But in 2020, the event was narrowly cut short by the emerging coronavirus outbreak, which was declared a pandemic in early March and knocked out events one by one before the domino effect gathered steam and wiped out the entire month.
The chamber canceled its 18th annual event breakfast the night before it was to take place March 13. The world soon after went virtual.
That deprived Dante Christian, an International Baccalaureate student at Douglas County High School in Douglasville, the spotlight he deserved. Mr. Christian, now a senior, had become the first winner to prevail with a poem, a genre introduced to the competition only this year.
His work, “Three Days a Green Slave,” proved uncannily prescient, as protests over racism and police brutality broke out all over the nation just after he was slated to read it to a room full of (mostly) Irish-Americans and claim his $1,000 prize.
The poem traces three Black men named “Green” from 1762 to the present, and then more than a thousand years into the future.
The first is a freed slave who finds kinship with a man named St. Patrick he’s told about by an Irish servant in New York. Like the narrator, Patrick saw his name changed from Maewyn Succat by those he liberated, though the freedman’s was one given by his oppressors, a reminder that “stings my tongue. Just like that whip and my raw back.”
Still, both share the experience of being liberated from enslavement, united across a millennium with a Christian hope that all will eventually be “unchained.”
The second arrives in 2020 with a sense that while much has been achieved, carefree St. Patrick’s Day celebrations paper over unrealized potential, both for his people and for the broader society. “I, Ace Green, had a dream. Then it was like Martin Luther King and Saint Patrick.
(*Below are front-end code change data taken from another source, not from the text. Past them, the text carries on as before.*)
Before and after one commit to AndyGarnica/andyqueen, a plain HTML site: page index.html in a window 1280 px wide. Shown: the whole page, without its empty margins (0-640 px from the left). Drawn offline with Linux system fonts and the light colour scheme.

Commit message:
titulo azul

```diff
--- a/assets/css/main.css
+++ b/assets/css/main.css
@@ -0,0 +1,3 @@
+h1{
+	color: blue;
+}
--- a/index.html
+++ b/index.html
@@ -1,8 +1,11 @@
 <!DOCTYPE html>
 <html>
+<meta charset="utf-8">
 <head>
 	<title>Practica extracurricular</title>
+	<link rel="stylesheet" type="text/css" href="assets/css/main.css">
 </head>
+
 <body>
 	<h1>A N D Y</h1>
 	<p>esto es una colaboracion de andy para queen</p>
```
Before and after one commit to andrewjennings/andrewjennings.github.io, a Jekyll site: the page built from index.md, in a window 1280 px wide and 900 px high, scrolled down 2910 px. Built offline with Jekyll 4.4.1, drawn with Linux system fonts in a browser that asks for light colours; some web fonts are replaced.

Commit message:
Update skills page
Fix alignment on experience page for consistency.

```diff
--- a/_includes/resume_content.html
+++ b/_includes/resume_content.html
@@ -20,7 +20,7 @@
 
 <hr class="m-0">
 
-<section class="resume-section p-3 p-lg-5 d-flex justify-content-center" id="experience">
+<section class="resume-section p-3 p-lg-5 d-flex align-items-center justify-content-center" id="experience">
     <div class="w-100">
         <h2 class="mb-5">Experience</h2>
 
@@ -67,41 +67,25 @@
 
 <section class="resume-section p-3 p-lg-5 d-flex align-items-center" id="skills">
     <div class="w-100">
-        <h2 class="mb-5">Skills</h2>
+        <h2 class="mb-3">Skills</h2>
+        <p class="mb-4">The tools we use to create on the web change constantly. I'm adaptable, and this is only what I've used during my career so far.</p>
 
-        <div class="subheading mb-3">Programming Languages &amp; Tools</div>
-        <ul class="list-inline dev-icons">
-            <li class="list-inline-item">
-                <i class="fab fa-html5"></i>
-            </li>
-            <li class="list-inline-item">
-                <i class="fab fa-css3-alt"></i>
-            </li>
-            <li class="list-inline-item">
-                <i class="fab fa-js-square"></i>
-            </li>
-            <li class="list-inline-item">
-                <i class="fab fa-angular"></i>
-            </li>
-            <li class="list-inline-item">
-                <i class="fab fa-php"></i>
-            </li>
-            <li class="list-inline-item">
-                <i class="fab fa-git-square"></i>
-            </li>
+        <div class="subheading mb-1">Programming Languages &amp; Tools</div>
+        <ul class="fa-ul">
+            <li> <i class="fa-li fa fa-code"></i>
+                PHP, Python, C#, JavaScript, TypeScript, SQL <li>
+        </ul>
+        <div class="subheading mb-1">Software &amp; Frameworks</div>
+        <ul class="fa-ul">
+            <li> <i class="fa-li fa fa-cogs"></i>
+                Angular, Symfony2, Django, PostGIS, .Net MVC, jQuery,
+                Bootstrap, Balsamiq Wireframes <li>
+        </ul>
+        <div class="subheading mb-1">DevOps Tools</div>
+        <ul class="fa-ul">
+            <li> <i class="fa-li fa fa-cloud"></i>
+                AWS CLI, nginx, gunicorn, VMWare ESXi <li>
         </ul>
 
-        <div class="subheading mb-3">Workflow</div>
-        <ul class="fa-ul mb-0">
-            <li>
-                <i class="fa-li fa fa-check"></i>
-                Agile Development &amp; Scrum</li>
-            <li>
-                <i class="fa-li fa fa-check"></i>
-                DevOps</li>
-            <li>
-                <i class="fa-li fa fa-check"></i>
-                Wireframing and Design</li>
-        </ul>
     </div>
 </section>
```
Assassinated,” Mr. Christian writes poignantly.
The third Green sees equality and renewal on March 17, but importantly, not until the year 3174. Read the full poem here (makes sure to scroll down)
In November, Mr. Christian finally got the chance to read his poem aloud during the virtual edition of IrishFest Atlanta. The chamber invited him to participate in its “Irish Tea” event with Irish Consul General Ciara O’Floinn, where the community honored Irish Traditions music scholarship winner Olivia Bradley and highlighted Atlanta’s Irish theater, Arís. The event also featured Shamrock and Peach, a food and tourism business run by Judith McLoughlin and her husband, who moved to Atlanta from Northern Ireland in 1996.
The event served to publicize the opening of the essay contest for 2021, where the focus will be “The Impact of COVID-19 From an Irish Perspective.”
It’s open to high schoolers in all grades within Georgia. Organizers encourage students to research their topic thoroughly to link insights from today’s pandemic with Irish perspectives on history, culture, literature, humanitarianism and more. The prize remains $1,000, and submissions are being accepted through Feb. 13, 2021.
View the contest rules and requirements at https://sites.google.com/view/stpatricksdayessay/